> [Exercise data]:
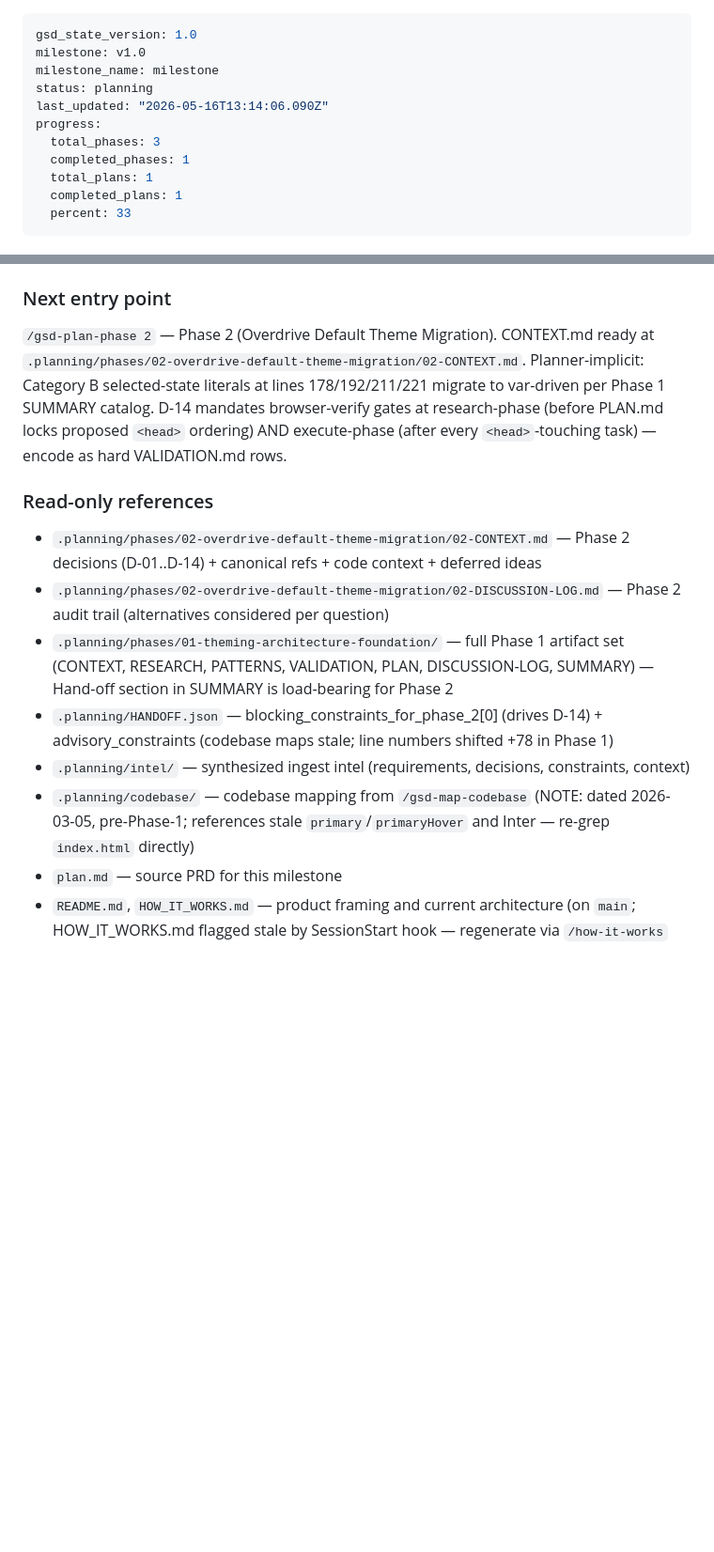
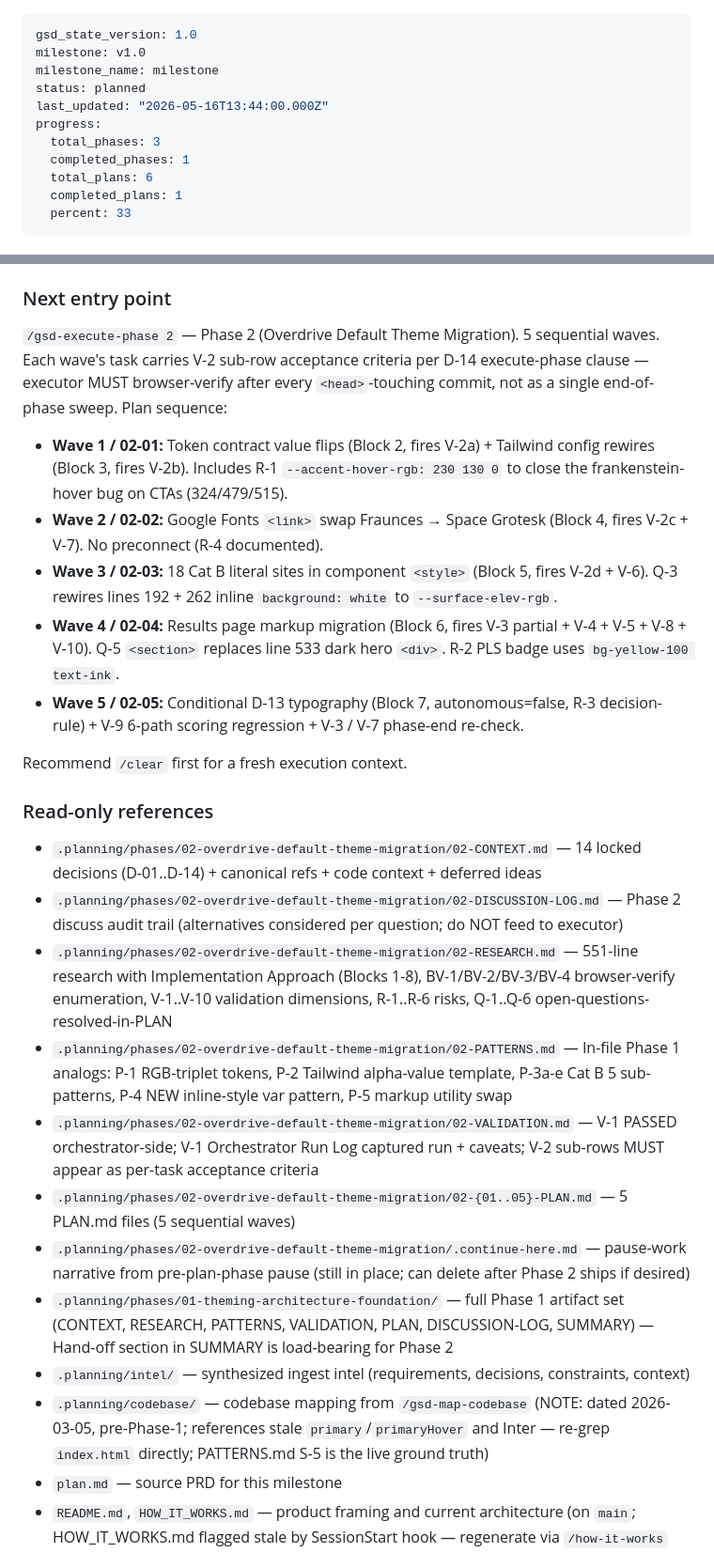
Before and after one commit to petergiordano/plg-readiness, a Markdown page: .planning/STATE.md, 2 parts joined by grey strips. Shown at 94% size. Drawn GitHub-style; blank space fills up the shorter version.

```diff
--- a/.planning/STATE.md
+++ b/.planning/STATE.md
@@ -2,12 +2,12 @@
 gsd_state_version: 1.0
 milestone: v1.0
 milestone_name: milestone
-status: planning
-last_updated: "2026-05-16T13:14:06.090Z"
+status: planned
+last_updated: "2026-05-16T13:44:00.000Z"
 progress:
   total_phases: 3
   completed_phases: 1
-  total_plans: 1
+  total_plans: 6
   completed_plans: 1
   percent: 33
 ---
@@ -82,16 +88,27 @@ None.
 
 ### Next entry point
 
-`/gsd-plan-phase 2` — Phase 2 (Overdrive Default Theme Migration). CONTEXT.md ready at `.planning/phases/02-overdrive-default-theme-migration/02-CONTEXT.md`. Planner-implicit: Category B selected-state literals at lines 178/192/211/221 migrate to var-driven per Phase 1 SUMMARY catalog. D-14 mandates browser-verify gates at research-phase (before PLAN.md locks proposed `<head>` ordering) AND execute-phase (after every `<head>`-touching task) — encode as hard VALIDATION.md rows.
+`/gsd-execute-phase 2` — Phase 2 (Overdrive Default Theme Migration). 5 sequential waves. Each wave's task carries V-2 sub-row acceptance criteria per D-14 execute-phase clause — executor MUST browser-verify after every `<head>`-touching commit, not as a single end-of-phase sweep. Plan sequence:
+- **Wave 1 / 02-01:** Token contract value flips (Block 2, fires V-2a) + Tailwind config rewires (Block 3, fires V-2b). Includes R-1 `--accent-hover-rgb: 230 130 0` to close the frankenstein-hover bug on CTAs (324/479/515).
+- **Wave 2 / 02-02:** Google Fonts `<link>` swap Fraunces → Space Grotesk (Block 4, fires V-2c + V-7). No preconnect (R-4 documented).
+- **Wave 3 / 02-03:** 18 Cat B literal sites in component `<style>` (Block 5, fires V-2d + V-6). Q-3 rewires lines 192 + 262 inline `background: white` to `--surface-elev-rgb`.
+- **Wave 4 / 02-04:** Results page markup migration (Block 6, fires V-3 partial + V-4 + V-5 + V-8 + V-10). Q-5 `<section>` replaces line 533 dark hero `<div>`. R-2 PLS badge uses `bg-yellow-100 text-ink`.
+- **Wave 5 / 02-05:** Conditional D-13 typography (Block 7, autonomous=false, R-3 decision-rule) + V-9 6-path scoring regression + V-3 / V-7 phase-end re-check.
+
+Recommend `/clear` first for a fresh execution context.
 
 ### Read-only references
 
-- `.planning/phases/02-overdrive-default-theme-migration/02-CONTEXT.md` — Phase 2 decisions (D-01..D-14) + canonical refs + code context + deferred ideas
-- `.planning/phases/02-overdrive-default-theme-migration/02-DISCUSSION-LOG.md` — Phase 2 audit trail (alternatives considered per question)
+- `.planning/phases/02-overdrive-default-theme-migration/02-CONTEXT.md` — 14 locked decisions (D-01..D-14) + canonical refs + code context + deferred ideas
+- `.planning/phases/02-overdrive-default-theme-migration/02-DISCUSSION-LOG.md` — Phase 2 discuss audit trail (alternatives considered per question; do NOT feed to executor)
+- `.planning/phases/02-overdrive-default-theme-migration/02-RESEARCH.md` — 551-line research with Implementation Approach (Blocks 1-8), BV-1/BV-2/BV-3/BV-4 browser-verify enumeration, V-1..V-10 validation dimensions, R-1..R-6 risks, Q-1..Q-6 open-questions-resolved-in-PLAN
+- `.planning/phases/02-overdrive-default-theme-migration/02-PATTERNS.md` — In-file Phase 1 analogs: P-1 RGB-triplet tokens, P-2 Tailwind alpha-value template, P-3a-e Cat B 5 sub-patterns, P-4 NEW inline-style var pattern, P-5 markup utility swap
+- `.planning/phases/02-overdrive-default-theme-migration/02-VALIDATION.md` — V-1 PASSED orchestrator-side; V-1 Orchestrator Run Log captured run + caveats; V-2 sub-rows MUST appear as per-task acceptance criteria
+- `.planning/phases/02-overdrive-default-theme-migration/02-{01..05}-PLAN.md` — 5 PLAN.md files (5 sequential waves)
+- `.planning/phases/02-overdrive-default-theme-migration/.continue-here.md` — pause-work narrative from pre-plan-phase pause (still in place; can delete after Phase 2 ships if desired)
 - `.planning/phases/01-theming-architecture-foundation/` — full Phase 1 artifact set (CONTEXT, RESEARCH, PATTERNS, VALIDATION, PLAN, DISCUSSION-LOG, SUMMARY) — Hand-off section in SUMMARY is load-bearing for Phase 2
-- `.planning/HANDOFF.json` — blocking_constraints_for_phase_2[0] (drives D-14) + advisory_constraints (codebase maps stale; line numbers shifted +78 in Phase 1)
 - `.planning/intel/` — synthesized ingest intel (requirements, decisions, constraints, context)
-- `.planning/codebase/` — codebase mapping from `/gsd-map-codebase` (NOTE: dated 2026-03-05, pre-Phase-1; references stale `primary`/`primaryHover` and Inter — re-grep `index.html` directly)
+- `.planning/codebase/` — codebase mapping from `/gsd-map-codebase` (NOTE: dated 2026-03-05, pre-Phase-1; references stale `primary`/`primaryHover` and Inter — re-grep `index.html` directly; PATTERNS.md S-5 is the live ground truth)
 - `plan.md` — source PRD for this milestone
 - `README.md`, `HOW_IT_WORKS.md` — product framing and current architecture (on `main`; HOW_IT_WORKS.md flagged stale by SessionStart hook — regenerate via `/how-it-works` after Phase 2 ships)
 - `docs/design/design-system-alpha-overdrive.md` — Overdrive design system. Critical sections for Phase 2: §3 Color Palette, §4 Typography, §5 Layout, §9 Brand Personality / Signature Move
```
Also changed, not shown: other parts of .planning/STATE.md (+15 -9 lines).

> [Exercise]: Without copying any picture, write out all of the material exactly as it reads.

> [Task response]:
Before and after one commit to petergiordano/plg-readiness, a Markdown page: .planning/STATE.md, 2 parts joined by grey strips. Shown at 94% size. Drawn GitHub-style; blank space fills up the shorter version.

```diff
--- a/.planning/STATE.md
+++ b/.planning/STATE.md
@@ -2,12 +2,12 @@
 gsd_state_version: 1.0
 milestone: v1.0
 milestone_name: milestone
-status: planning
-last_updated: "2026-05-16T13:14:06.090Z"
+status: planned
+last_updated: "2026-05-16T13:44:00.000Z"
 progress:
   total_phases: 3
   completed_phases: 1
-  total_plans: 1
+  total_plans: 6
   completed_plans: 1
   percent: 33
 ---
@@ -82,16 +88,27 @@ None.
 
 ### Next entry point
 
-`/gsd-plan-phase 2` — Phase 2 (Overdrive Default Theme Migration). CONTEXT.md ready at `.planning/phases/02-overdrive-default-theme-migration/02-CONTEXT.md`. Planner-implicit: Category B selected-state literals at lines 178/192/211/221 migrate to var-driven per Phase 1 SUMMARY catalog. D-14 mandates browser-verify gates at research-phase (before PLAN.md locks proposed `<head>` ordering) AND execute-phase (after every `<head>`-touching task) — encode as hard VALIDATION.md rows.
+`/gsd-execute-phase 2` — Phase 2 (Overdrive Default Theme Migration). 5 sequential waves. Each wave's task carries V-2 sub-row acceptance criteria per D-14 execute-phase clause — executor MUST browser-verify after every `<head>`-touching commit, not as a single end-of-phase sweep. Plan sequence:
+- **Wave 1 / 02-01:** Token contract value flips (Block 2, fires V-2a) + Tailwind config rewires (Block 3, fires V-2b). Includes R-1 `--accent-hover-rgb: 230 130 0` to close the frankenstein-hover bug on CTAs (324/479/515).
+- **Wave 2 / 02-02:** Google Fonts `<link>` swap Fraunces → Space Grotesk (Block 4, fires V-2c + V-7). No preconnect (R-4 documented).
+- **Wave 3 / 02-03:** 18 Cat B literal sites in component `<style>` (Block 5, fires V-2d + V-6). Q-3 rewires lines 192 + 262 inline `background: white` to `--surface-elev-rgb`.
+- **Wave 4 / 02-04:** Results page markup migration (Block 6, fires V-3 partial + V-4 + V-5 + V-8 + V-10). Q-5 `<section>` replaces line 533 dark hero `<div>`. R-2 PLS badge uses `bg-yellow-100 text-ink`.
+- **Wave 5 / 02-05:** Conditional D-13 typography (Block 7, autonomous=false, R-3 decision-rule) + V-9 6-path scoring regression + V-3 / V-7 phase-end re-check.
+
+Recommend `/clear` first for a fresh execution context.
 
 ### Read-only references
 
-- `.planning/phases/02-overdrive-default-theme-migration/02-CONTEXT.md` — Phase 2 decisions (D-01..D-14) + canonical refs + code context + deferred ideas
-- `.planning/phases/02-overdrive-default-theme-migration/02-DISCUSSION-LOG.md` — Phase 2 audit trail (alternatives considered per question)
+- `.planning/phases/02-overdrive-default-theme-migration/02-CONTEXT.md` — 14 locked decisions (D-01..D-14) + canonical refs + code context + deferred ideas
+- `.planning/phases/02-overdrive-default-theme-migration/02-DISCUSSION-LOG.md` — Phase 2 discuss audit trail (alternatives considered per question; do NOT feed to executor)
+- `.planning/phases/02-overdrive-default-theme-migration/02-RESEARCH.md` — 551-line research with Implementation Approach (Blocks 1-8), BV-1/BV-2/BV-3/BV-4 browser-verify enumeration, V-1..V-10 validation dimensions, R-1..R-6 risks, Q-1..Q-6 open-questions-resolved-in-PLAN
+- `.planning/phases/02-overdrive-default-theme-migration/02-PATTERNS.md` — In-file Phase 1 analogs: P-1 RGB-triplet tokens, P-2 Tailwind alpha-value template, P-3a-e Cat B 5 sub-patterns, P-4 NEW inline-style var pattern, P-5 markup utility swap
+- `.planning/phases/02-overdrive-default-theme-migration/02-VALIDATION.md` — V-1 PASSED orchestrator-side; V-1 Orchestrator Run Log captured run + caveats; V-2 sub-rows MUST appear as per-task acceptance criteria
+- `.planning/phases/02-overdrive-default-theme-migration/02-{01..05}-PLAN.md` — 5 PLAN.md files (5 sequential waves)
+- `.planning/phases/02-overdrive-default-theme-migration/.continue-here.md` — pause-work narrative from pre-plan-phase pause (still in place; can delete after Phase 2 ships if desired)
 - `.planning/phases/01-theming-architecture-foundation/` — full Phase 1 artifact set (CONTEXT, RESEARCH, PATTERNS, VALIDATION, PLAN, DISCUSSION-LOG, SUMMARY) — Hand-off section in SUMMARY is load-bearing for Phase 2
-- `.planning/HANDOFF.json` — blocking_constraints_for_phase_2[0] (drives D-14) + advisory_constraints (codebase maps stale; line numbers shifted +78 in Phase 1)
 - `.planning/intel/` — synthesized ingest intel (requirements, decisions, constraints, context)
-- `.planning/codebase/` — codebase mapping from `/gsd-map-codebase` (NOTE: dated 2026-03-05, pre-Phase-1; references stale `primary`/`primaryHover` and Inter — re-grep `index.html` directly)
+- `.planning/codebase/` — codebase mapping from `/gsd-map-codebase` (NOTE: dated 2026-03-05, pre-Phase-1; references stale `primary`/`primaryHover` and Inter — re-grep `index.html` directly; PATTERNS.md S-5 is the live ground truth)
 - `plan.md` — source PRD for this milestone
 - `README.md`, `HOW_IT_WORKS.md` — product framing and current architecture (on `main`; HOW_IT_WORKS.md flagged stale by SessionStart hook — regenerate via `/how-it-works` after Phase 2 ships)
 - `docs/design/design-system-alpha-overdrive.md` — Overdrive design system. Critical sections for Phase 2: §3 Color Palette, §4 Typography, §5 Layout, §9 Brand Personality / Signature Move
```
Also changed, not shown: other parts of .planning/STATE.md (+15 -9 lines).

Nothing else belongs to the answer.